A lead magnet is something you give to potential customers in exchange for their contact information. It’s a great way to start a conversation with your ideal buyer and introduce them to your products and services.
They’re used to help marketers build email lists or to help generate warm sales leads. Sophisticated marketers will assign prospects with a “lead score” based on the content they’ve downloaded or interacted with.
For example: at Lightspeed, a Canadian player in the retail and restaurant POS business, readers who download the POS Buyer’s Guide are more likely to buy than readers who download Guide to GDPR Policy.
Here are some common types of lead magnets:
- Free webinars
- eBooks and Guides
- Whitepapers and Reports
- Copywriting Audit
- Sales Scripts
- Free consultation
- Free email course
- Free audio course
eBooks are the most popular type of lead magnet and are often delivered through various pop-ups on websites.
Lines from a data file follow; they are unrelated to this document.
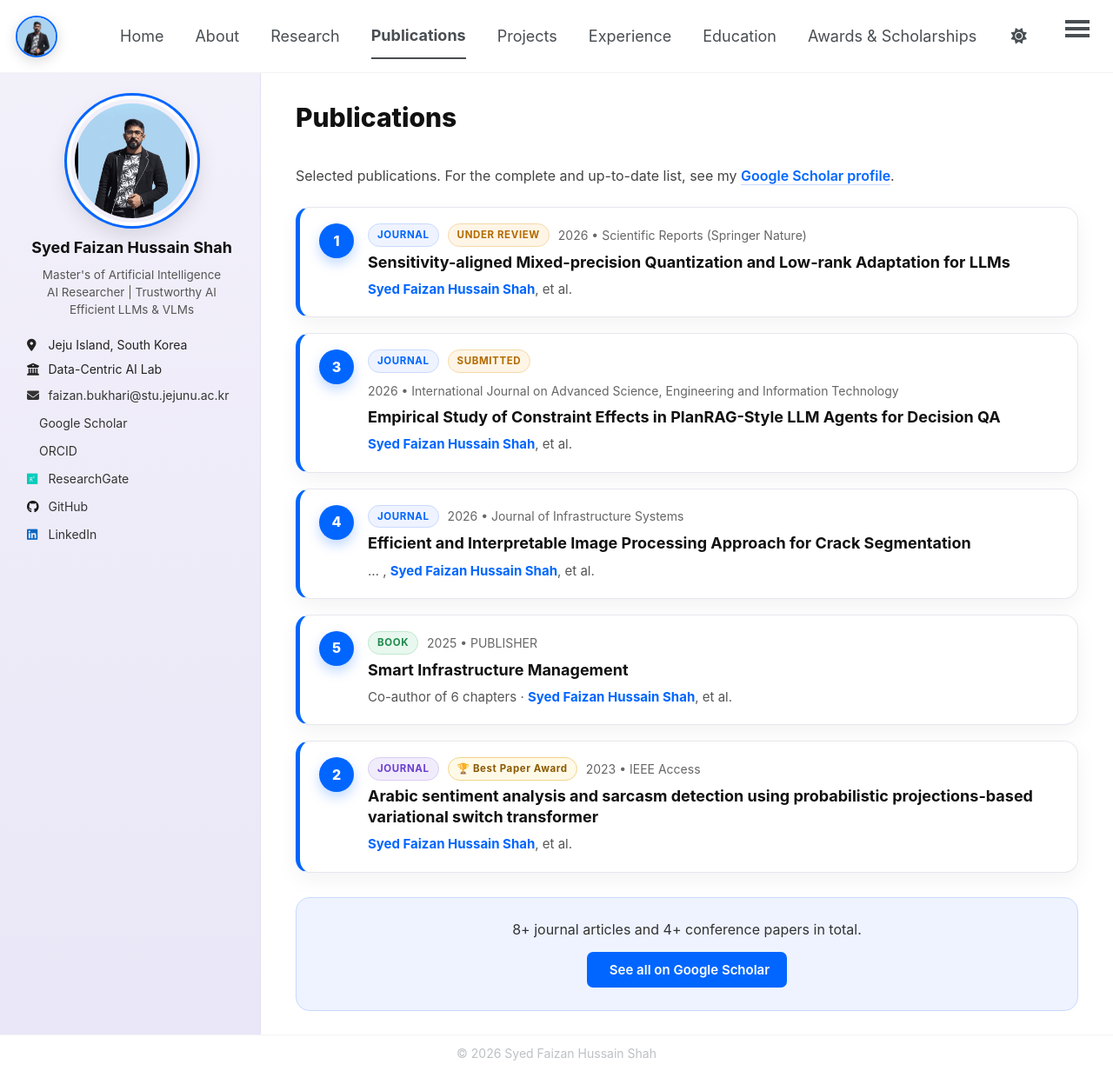
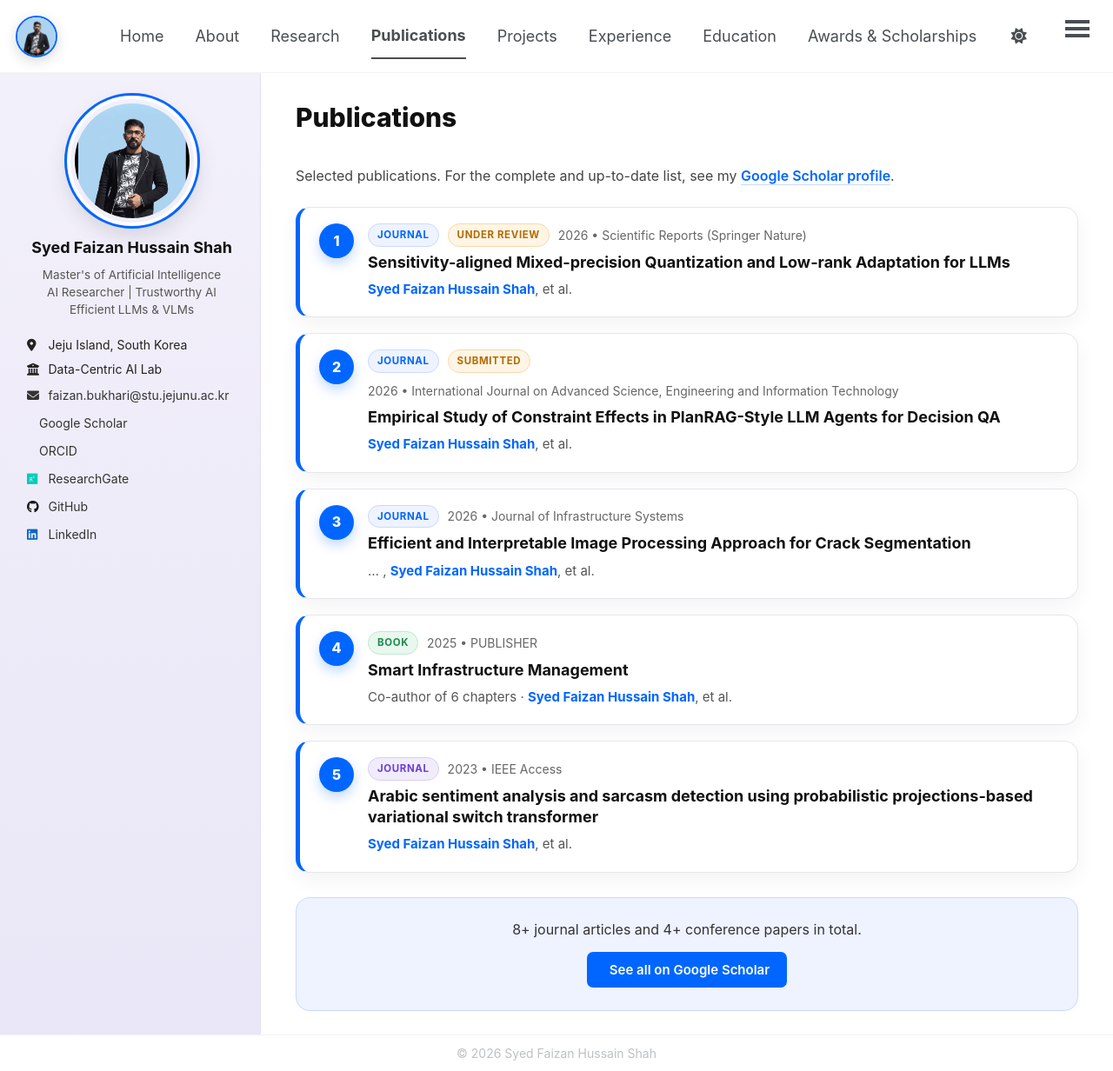
Before and after one commit to Fazi743/Fazi743.github.io, a Jekyll site: the page built from _pages/publications.html, in a window 1280 px wide and 1232 px high. Shown: the whole window at 87% size. Built offline with Jekyll 4.4.1, drawn with Linux system fonts in a browser that asks for light colours; a style sheet for code colours, icons or effects is not loaded.

Commit message:
Update publication numbers in publications.html

```diff
--- a/_pages/publications.html
+++ b/_pages/publications.html
@@ -24,7 +24,7 @@ author_profile: true
 </div>
 
 <div class="pub">
-  <div class="pub-num">3</div>
+  <div class="pub-num">2</div>
   <div class="pub-body">
     <div class="pub-meta">
       <span class="pub-type pub-type--journal">Journal</span>
@@ -37,7 +37,7 @@ author_profile: true
 </div>
 
 <div class="pub">
-  <div class="pub-num">4</div>
+  <div class="pub-num">3</div>
   <div class="pub-body">
     <div class="pub-meta">
       <span class="pub-type pub-type--journal">Journal</span>
@@ -49,7 +49,7 @@ author_profile: true
 </div>
 
 <div class="pub">
-  <div class="pub-num">5</div>
+  <div class="pub-num">4</div>
   <div class="pub-body">
     <div class="pub-meta">
       <span class="pub-type pub-type--book">Book</span>
@@ -61,11 +61,10 @@ author_profile: true
 </div>
 
 <div class="pub">
-  <div class="pub-num">2</div>
+  <div class="pub-num">5</div>
   <div class="pub-body">
     <div class="pub-meta">
       <span class="pub-type pub-type--conf">Journal</span>
-      <span class="pub-status pub-status--award">🏆 Best Paper Award</span>
       <span class="pub-venue">2023 • IEEE Access</span>
     </div>
     <h3 class="pub-title">Arabic sentiment analysis and sarcasm detection using probabilistic projections-based variational switch transformer</h3>
```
Their ubiquitous nature means they’re perceived by readers as familiar and safe.
When Should You Use Lead Magnets?
Here are common use cases for lead magnets you might have seen in the wild.
1. Building an email list.
Most solopreneurs use lead magnets, ebooks or webinars, to attract potential buyers onto their email list where they can be nurtured. The email list is where they will pitch their courses and high ticket services, as well as announce their exclusive discounts.
2. Build a list of prospects and leads for a salesforce.
As mentioned, Lightspeed uses lead magnets to populate their CRM with prospects that can be contacted by the inside sales team. This is accomplished through a broad mix of assets: eBooks and Guides are helpful for buyers just starting to ask questions, while group webinars can be used to educate a buyer while also moving them closer to a buying decision.
3. To activate current (and prospective) customers.
Lead magnets are also used to drive desired behavior after a purchase is made. For example, SaaS companies can benefit from aligning content and lead magnets to challenging points in their customer's activation.
For example, YNAB, a popular budgeting software, offers free 20-30 minute workshops that teach potential and active users how to get started with their methodology. This turns something complicated like learning a new budget system into a selling feature; case in point, I cried during the class I took with them (~4 years ago) because it was the first time I felt like I really understood the power of budgeting. I've been a user of their software ever since.